Corned Beef

A corned beef dinner can be cooked in a slow cooker, on top of the stove, in a pressure cooker, or even baked. I prefer it cooked in water, so I won’t talk about baking it. Whether you use the slow cooker, the pressure cooker, or a pot on top of the stove, it’s pretty much the same. You cover the corned beef with water, add some seasonings, and simmer it gently until it’s fall apart tender. You can cook it all day in the slow cooker on low or for one hour in the pressure cooker or for a few hours in a pot on top of the stove. Most people cook the veggies – carrots and onion for sure, and maybe celery, parsnips, or rutabagas, and probably potatoes – with the meat and then add the cabbage for the last half hour or so.
When I cooked corned beef a couple of weeks ago (it was leftover from when it was on sale a year ago and really needed to be used), I cooked it in the pressure cooker. When it was done, I took it out of the liquid and set it aside to rest. Then I took some of the liquid and cooked some Brussels sprouts and carrots in it. By the time the vegetables were done, the meat had rested enough that it was much easier to cut, and the vegetables weren’t cooked to death. It worked great.

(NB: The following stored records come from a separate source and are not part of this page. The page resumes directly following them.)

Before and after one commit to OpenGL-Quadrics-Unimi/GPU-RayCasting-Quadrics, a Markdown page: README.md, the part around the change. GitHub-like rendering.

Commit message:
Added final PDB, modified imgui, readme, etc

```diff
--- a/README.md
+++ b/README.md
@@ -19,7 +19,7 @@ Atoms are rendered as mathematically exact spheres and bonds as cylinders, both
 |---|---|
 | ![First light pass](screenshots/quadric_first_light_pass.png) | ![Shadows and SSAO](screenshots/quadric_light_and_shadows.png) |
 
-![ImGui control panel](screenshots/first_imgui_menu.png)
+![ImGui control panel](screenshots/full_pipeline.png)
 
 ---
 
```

In case you didn’t catch it – be sure to let the corned beef rest for a bit before you cut it. You want to slice it across the grain and it will fall apart if you cut it immediately. After fifteen minutes or so, it should stay together pretty well so you can make nice thin slices. About a quarter of an inch or so seems to be standard for slicing corned beef to eat as a meat dish on its own. 

In case you’re wondering about all the different kinds of corned beef this week, here’s a quick run-down on them. I don’t remember ever hearing of corned beef rounds before, so I did a bit of research. Apparently it’s just what it sounds like. Corned beef rounds are made from the round (think round steak or round roast) and are leaner than the briskets. Corned beef briskets are made from the brisket, or the chest of the animal. The brisket comes in two cuts, the point and the flat cut. The point is sort of triangular in shape, and the grain runs in different directions, making it harder to cut across the grain. The grain of the flat is consistent. The point is fatter than the flat cut, with more marbling. In terms of popularity, the point seems to be the most popular, followed by the flat cut brisket, and then the rounds. Corned beef really shrinks when you cook it. 

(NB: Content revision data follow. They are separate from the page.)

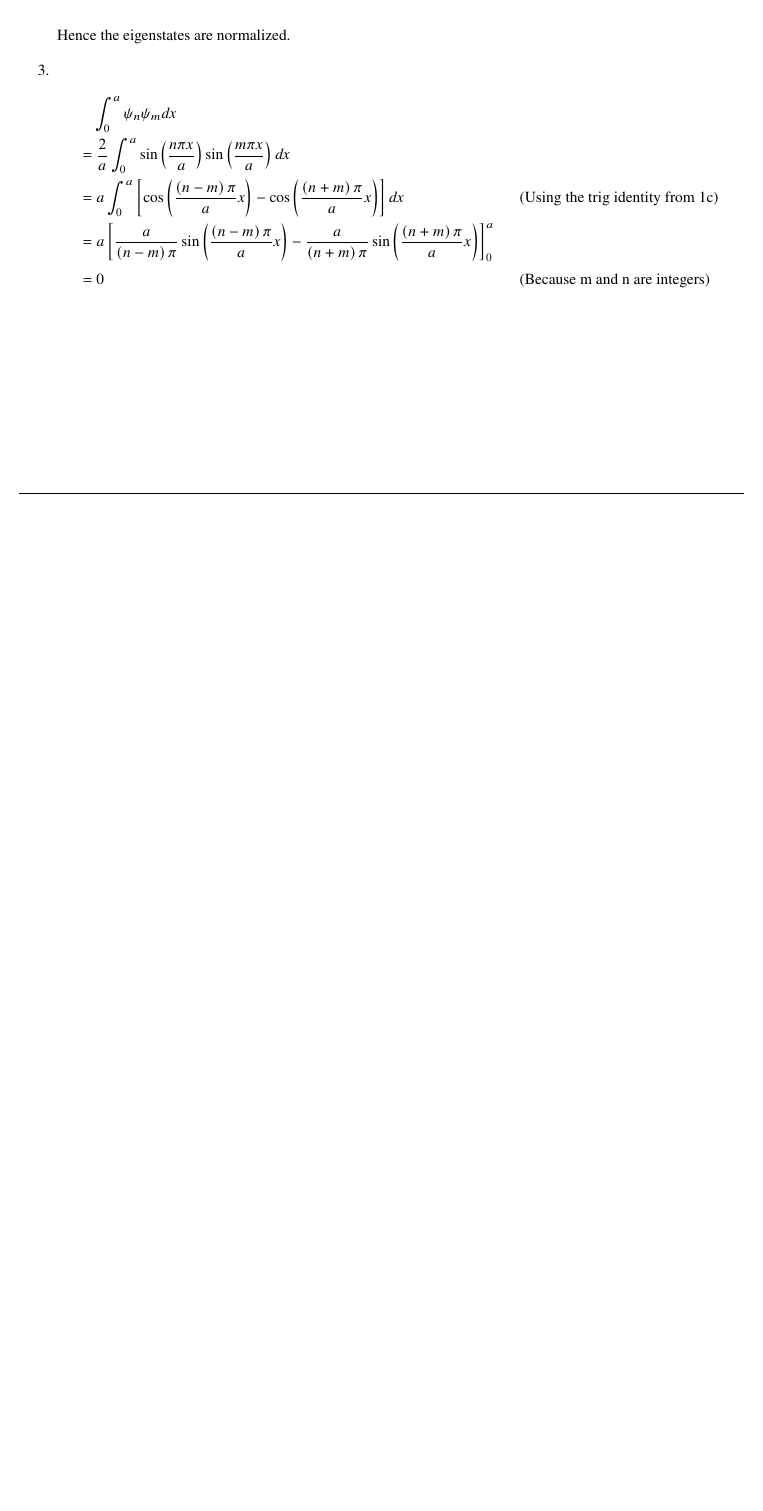
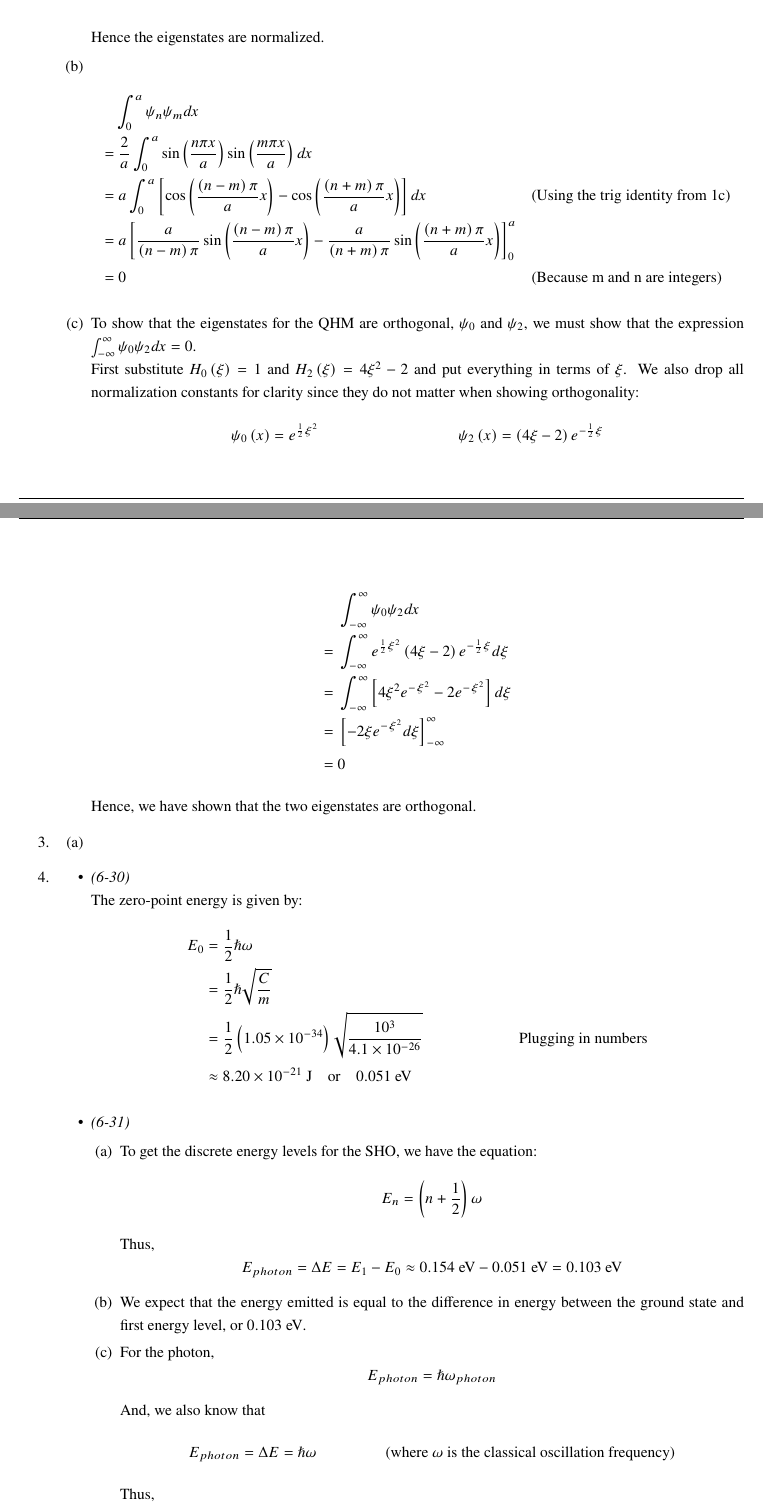
Before and after one commit to srbarton43/P40-homework, a LaTeX document (1/1.tex): part of page 2 of 2 before the commit and two parts of pages 2 and 3 of 4 after it, the two joined at a grey line, cut so that both start at the same text, the shorter picture padded with empty space. Compiled offline with pdfLaTeX.

Commit message:
Finish question 4

```diff
--- a/1/1.tex
+++ b/1/1.tex
@@ -125,3 +128,59 @@
      =&~a \left[ \frac{a}{\left( n-m \right)\pi} \sin \left( \frac{\left( n-m \right)\pi}{a}x \right) - \frac{a}{\left( n+m \right)\pi} \sin \left( \frac{\left( n+m \right)\pi}{a}x \right) \right]_0^a \\
      =&~0 && \text{(Because m and n are integers)}
    \end{align*}
+  \item
+    To show that the eigenstates for the QHM are orthogonal, $ \psi_0 $ and $ \psi_2 $, we must show that the expression $ \int_{-\infty}^{\infty} \psi_0 \psi_2 dx = 0$. \\
+    First substitute $ H_0 \left( \xi \right)=1 $ and $ H_2 \left( \xi \right)=4\xi^2-2 $ and put everything in terms of $ \xi $.
+    We also drop all normalization constants for clarity since they do not matter when showing orthogonality:
+    \begin{align*}
+      &\psi_0 \left( x \right) = e ^ {\frac{1}{2}\xi ^2} && \psi_2 \left( x \right) = \left( 4 \xi - 2 \right) e ^ {- \frac{1}{2} \xi}
+    \end{align*}
+
+    \begin{align*}
+      &~\int_{-\infty}^{\infty} \psi_0 \psi_2 dx \\
+     =&~\int_{-\infty}^{\infty} e ^ {\frac{1}{2}\xi ^2} \left( 4 \xi - 2 \right) e ^ {- \frac{1}{2} \xi} d\xi \\
+     =&~ \int_{-\infty}^{\infty} \left[ 4\xi^2 e ^ {-\xi^2} -2e ^ {-\xi^2} \right]d\xi \\
+     =&~ \left[ -2\xi e ^ {-\xi^2} d\xi \right]_{-\infty}^{\infty} \\
+     =&~ 0
+    \end{align*}
+    Hence, we have shown that the two eigenstates are orthogonal.
+
+  \end{enumerate}
+  \item
+    \begin{enumerate}
+      \item
+    \end{enumerate}
+  \item
+  \begin{itemize}
+    \item
+      \textit{(6-30)} \\
+      The zero-point energy is given by:
+      \begin{align*}
+        E_0&=\frac{1}{2} \hslash \omega \\
+           &= \frac{1}{2}\hslash \sqrt{\frac{C}{m}} \\
+           &= \frac{1}{2} \left( 1.05 \times 10 ^ {-34} \right) \sqrt{\frac{10^3}{4.1 \times 10^{-26}}} && \text{Plugging in numbers} \\
+           &\approx 8.20 \times 10 ^{-21}~\text{J} \quad \text{or} \quad 0.051~\text{eV}
+      \end{align*}
+    \item
+      \textit{(6-31)}
+      \begin{enumerate}
+      \item To get the discrete energy levels for the SHO, we have the equation:
+        \begin{equation*}
+          E_n=\left( n+\frac{1}{2} \right)\omega
+        \end{equation*}
+        Thus,
+        \begin{equation*}
+          E_{photon} = \Delta E = E_1-E_0 \approx 0.154~\text{eV} - 0.051~\text{eV} = 0.103~\text{eV}
+        \end{equation*}
+      \item We expect that the energy emitted is equal to the difference in energy between the ground state and first energy level, or $ 0.103~\text{eV} $.
+      \item
+        For the photon,
+        \begin{equation*}
+          E_{photon} = \hslash \omega_{photon}
+        \end{equation*}
+        And, we also know that
+        \begin{align*}
+          &E_{photon} = \Delta E = \hslash \omega && \text{(where $ \omega $ is the classical oscillation frequency)}
+        \end{align*}
+        Thus,
+        \begin{equation*}
@@ -127,0 +192 @@
+        \end{equation*}
```
Also changed, not shown: 1/1.pdf, 1/1.tex (11 more changed lines).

Figure on about half as much cooked as you started with raw. So to get a pound of cooked corned beef, you’ll have to buy two pounds raw. To get twelve ounces cooked, you’ll need a pound and a half (24 ounces) raw.